== WHAT YOU NEED TO DO ==
What's needed is an exact copy of all the data below, without pictures.

·····

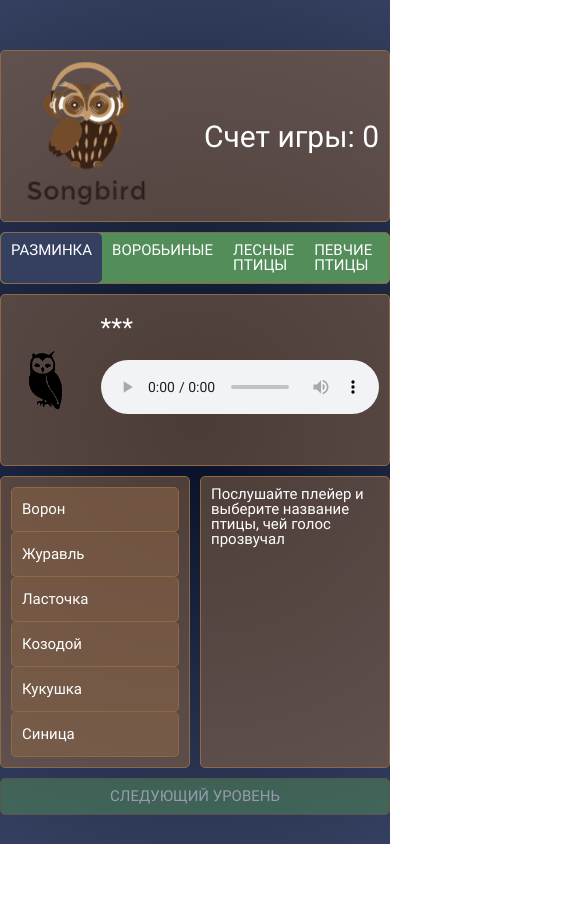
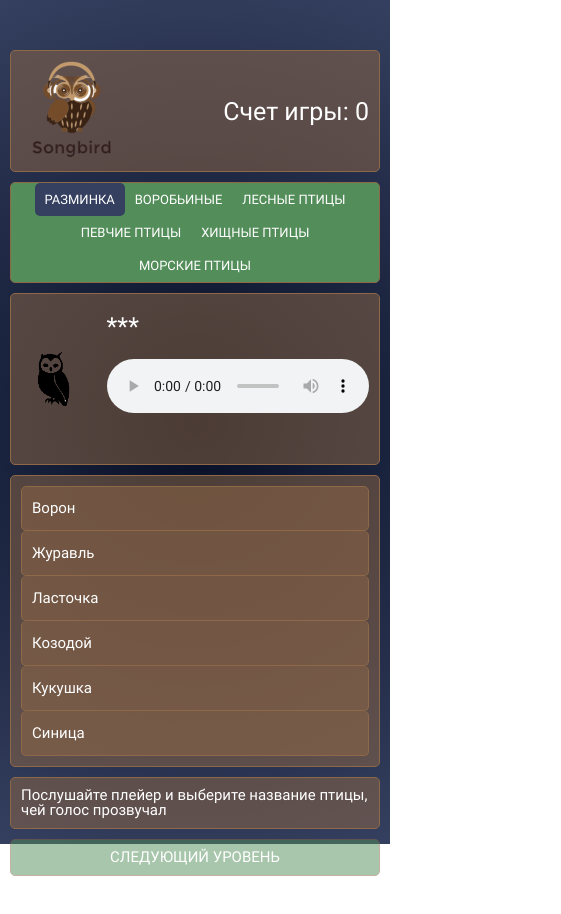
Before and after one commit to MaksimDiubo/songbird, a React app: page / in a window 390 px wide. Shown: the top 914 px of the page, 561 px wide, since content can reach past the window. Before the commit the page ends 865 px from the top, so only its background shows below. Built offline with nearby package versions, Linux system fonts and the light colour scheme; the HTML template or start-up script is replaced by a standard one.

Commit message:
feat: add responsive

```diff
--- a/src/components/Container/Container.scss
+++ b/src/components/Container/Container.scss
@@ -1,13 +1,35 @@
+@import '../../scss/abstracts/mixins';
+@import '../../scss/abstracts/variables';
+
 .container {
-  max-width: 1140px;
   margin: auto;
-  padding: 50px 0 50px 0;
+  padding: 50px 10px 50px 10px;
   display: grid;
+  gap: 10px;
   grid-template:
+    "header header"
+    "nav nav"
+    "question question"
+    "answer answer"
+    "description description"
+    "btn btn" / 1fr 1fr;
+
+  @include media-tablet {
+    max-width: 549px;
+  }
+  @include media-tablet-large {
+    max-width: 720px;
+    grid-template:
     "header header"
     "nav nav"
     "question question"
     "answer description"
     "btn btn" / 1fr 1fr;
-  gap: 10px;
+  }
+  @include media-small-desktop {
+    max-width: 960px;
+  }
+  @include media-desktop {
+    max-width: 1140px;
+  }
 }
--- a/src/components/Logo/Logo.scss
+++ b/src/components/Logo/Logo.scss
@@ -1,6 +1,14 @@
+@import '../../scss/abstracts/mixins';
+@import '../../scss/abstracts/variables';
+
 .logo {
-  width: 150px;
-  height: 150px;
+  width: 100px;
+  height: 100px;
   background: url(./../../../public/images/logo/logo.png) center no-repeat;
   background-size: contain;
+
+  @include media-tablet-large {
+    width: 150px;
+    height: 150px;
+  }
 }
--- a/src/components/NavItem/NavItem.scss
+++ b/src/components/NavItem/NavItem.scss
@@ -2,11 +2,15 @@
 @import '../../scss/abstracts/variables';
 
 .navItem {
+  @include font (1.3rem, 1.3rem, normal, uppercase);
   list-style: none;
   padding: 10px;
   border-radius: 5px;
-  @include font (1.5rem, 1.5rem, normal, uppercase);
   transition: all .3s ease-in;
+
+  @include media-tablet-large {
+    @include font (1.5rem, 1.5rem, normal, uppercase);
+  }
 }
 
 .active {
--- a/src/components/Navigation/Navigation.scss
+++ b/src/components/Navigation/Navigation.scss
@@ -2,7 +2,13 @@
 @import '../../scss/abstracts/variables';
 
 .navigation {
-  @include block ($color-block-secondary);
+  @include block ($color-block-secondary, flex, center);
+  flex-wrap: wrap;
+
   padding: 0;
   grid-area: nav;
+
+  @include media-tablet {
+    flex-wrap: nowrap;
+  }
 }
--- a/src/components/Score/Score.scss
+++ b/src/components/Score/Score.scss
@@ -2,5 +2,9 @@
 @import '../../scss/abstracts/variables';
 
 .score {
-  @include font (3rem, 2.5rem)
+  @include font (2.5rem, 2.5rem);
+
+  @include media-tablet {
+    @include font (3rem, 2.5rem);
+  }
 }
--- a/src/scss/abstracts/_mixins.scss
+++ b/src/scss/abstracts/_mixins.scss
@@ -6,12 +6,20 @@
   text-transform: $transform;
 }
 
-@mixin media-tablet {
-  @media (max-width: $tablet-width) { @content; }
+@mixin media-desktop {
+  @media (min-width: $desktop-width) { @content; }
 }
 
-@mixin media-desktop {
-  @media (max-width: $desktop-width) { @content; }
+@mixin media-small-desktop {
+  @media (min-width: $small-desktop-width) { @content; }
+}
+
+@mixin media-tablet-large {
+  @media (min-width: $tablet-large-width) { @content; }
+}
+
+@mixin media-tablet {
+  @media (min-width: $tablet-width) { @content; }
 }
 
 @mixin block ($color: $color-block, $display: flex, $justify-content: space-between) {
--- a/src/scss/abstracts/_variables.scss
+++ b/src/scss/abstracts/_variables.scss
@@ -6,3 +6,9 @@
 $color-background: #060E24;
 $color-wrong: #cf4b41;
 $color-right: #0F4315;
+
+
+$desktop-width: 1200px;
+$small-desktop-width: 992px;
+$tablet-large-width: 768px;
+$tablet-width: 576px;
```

·····

== SOLUTION FOR THIS EXERCISE ==
Before and after one commit to MaksimDiubo/songbird, a React app: page / in a window 390 px wide. Shown: the top 914 px of the page, 561 px wide, since content can reach past the window. Before the commit the page ends 865 px from the top, so only its background shows below. Built offline with nearby package versions, Linux system fonts and the light colour scheme; the HTML template or start-up script is replaced by a standard one.

Commit message:
feat: add responsive

```diff
--- a/src/components/Container/Container.scss
+++ b/src/components/Container/Container.scss
@@ -1,13 +1,35 @@
+@import '../../scss/abstracts/mixins';
+@import '../../scss/abstracts/variables';
+
 .container {
-  max-width: 1140px;
   margin: auto;
-  padding: 50px 0 50px 0;
+  padding: 50px 10px 50px 10px;
   display: grid;
+  gap: 10px;
   grid-template:
+    "header header"
+    "nav nav"
+    "question question"
+    "answer answer"
+    "description description"
+    "btn btn" / 1fr 1fr;
+
+  @include media-tablet {
+    max-width: 549px;
+  }
+  @include media-tablet-large {
+    max-width: 720px;
+    grid-template:
     "header header"
     "nav nav"
     "question question"
     "answer description"
     "btn btn" / 1fr 1fr;
-  gap: 10px;
+  }
+  @include media-small-desktop {
+    max-width: 960px;
+  }
+  @include media-desktop {
+    max-width: 1140px;
+  }
 }
--- a/src/components/Logo/Logo.scss
+++ b/src/components/Logo/Logo.scss
@@ -1,6 +1,14 @@
+@import '../../scss/abstracts/mixins';
+@import '../../scss/abstracts/variables';
+
 .logo {
-  width: 150px;
-  height: 150px;
+  width: 100px;
+  height: 100px;
   background: url(./../../../public/images/logo/logo.png) center no-repeat;
   background-size: contain;
+
+  @include media-tablet-large {
+    width: 150px;
+    height: 150px;
+  }
 }
--- a/src/components/NavItem/NavItem.scss
+++ b/src/components/NavItem/NavItem.scss
@@ -2,11 +2,15 @@
 @import '../../scss/abstracts/variables';
 
 .navItem {
+  @include font (1.3rem, 1.3rem, normal, uppercase);
   list-style: none;
   padding: 10px;
   border-radius: 5px;
-  @include font (1.5rem, 1.5rem, normal, uppercase);
   transition: all .3s ease-in;
+
+  @include media-tablet-large {
+    @include font (1.5rem, 1.5rem, normal, uppercase);
+  }
 }
 
 .active {
--- a/src/components/Navigation/Navigation.scss
+++ b/src/components/Navigation/Navigation.scss
@@ -2,7 +2,13 @@
 @import '../../scss/abstracts/variables';
 
 .navigation {
-  @include block ($color-block-secondary);
+  @include block ($color-block-secondary, flex, center);
+  flex-wrap: wrap;
+
   padding: 0;
   grid-area: nav;
+
+  @include media-tablet {
+    flex-wrap: nowrap;
+  }
 }
--- a/src/components/Score/Score.scss
+++ b/src/components/Score/Score.scss
@@ -2,5 +2,9 @@
 @import '../../scss/abstracts/variables';
 
 .score {
-  @include font (3rem, 2.5rem)
+  @include font (2.5rem, 2.5rem);
+
+  @include media-tablet {
+    @include font (3rem, 2.5rem);
+  }
 }
--- a/src/scss/abstracts/_mixins.scss
+++ b/src/scss/abstracts/_mixins.scss
@@ -6,12 +6,20 @@
   text-transform: $transform;
 }
 
-@mixin media-tablet {
-  @media (max-width: $tablet-width) { @content; }
+@mixin media-desktop {
+  @media (min-width: $desktop-width) { @content; }
 }
 
-@mixin media-desktop {
-  @media (max-width: $desktop-width) { @content; }
+@mixin media-small-desktop {
+  @media (min-width: $small-desktop-width) { @content; }
+}
+
+@mixin media-tablet-large {
+  @media (min-width: $tablet-large-width) { @content; }
+}
+
+@mixin media-tablet {
+  @media (min-width: $tablet-width) { @content; }
 }
 
 @mixin block ($color: $color-block, $display: flex, $justify-content: space-between) {
--- a/src/scss/abstracts/_variables.scss
+++ b/src/scss/abstracts/_variables.scss
@@ -6,3 +6,9 @@
 $color-background: #060E24;
 $color-wrong: #cf4b41;
 $color-right: #0F4315;
+
+
+$desktop-width: 1200px;
+$small-desktop-width: 992px;
+$tablet-large-width: 768px;
+$tablet-width: 576px;
```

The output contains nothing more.